Segment Start: DATA SECTION
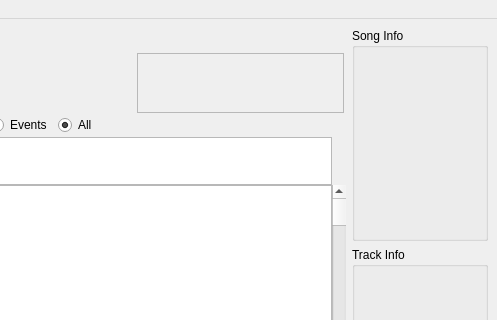
Above: src/ui/mainwindow.ui from garakmon/gtm before the change; both pictures show x 614 to 1111 and y 0 to 320 of the 1111 by 733 pixel window. Below: the same form after it.
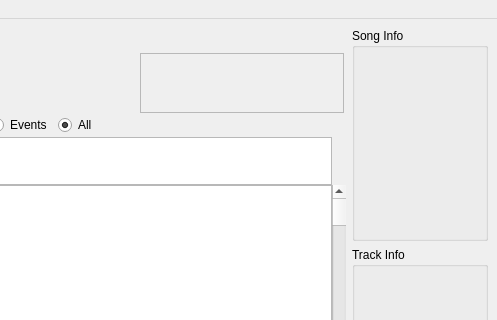
That is the form after the change. Icons and pictures are not drawn. Custom widgets are drawn as their Qt base class.

What changed in the file:
```diff
--- a/src/ui/mainwindow.ui
+++ b/src/ui/mainwindow.ui
@@ -216,6 +216,9 @@
              <enum>QFrame::Sunken</enum>
             </property>
             <layout class="QHBoxLayout" name="horizontalLayout_volumeGroup">
+             <property name="spacing">
+              <number>3</number>
+             </property>
              <property name="leftMargin">
               <number>6</number>
              </property>
@@ -228,9 +231,6 @@
              <property name="bottomMargin">
               <number>4</number>
              </property>
-             <property name="spacing">
-              <number>6</number>
-             </property>
              <item>
               <widget class="QLabel" name="label_volume">
                <property name="frameShape">
```
Left out of the diff: 28 changed lines with no effect on the pictures.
Segment End: DATA SECTION
WORK TO BE COMPLETED:
State the number of lines in these entries that include the string "name". Provide nothing beyond that number.

WRITTEN ANSWER:
7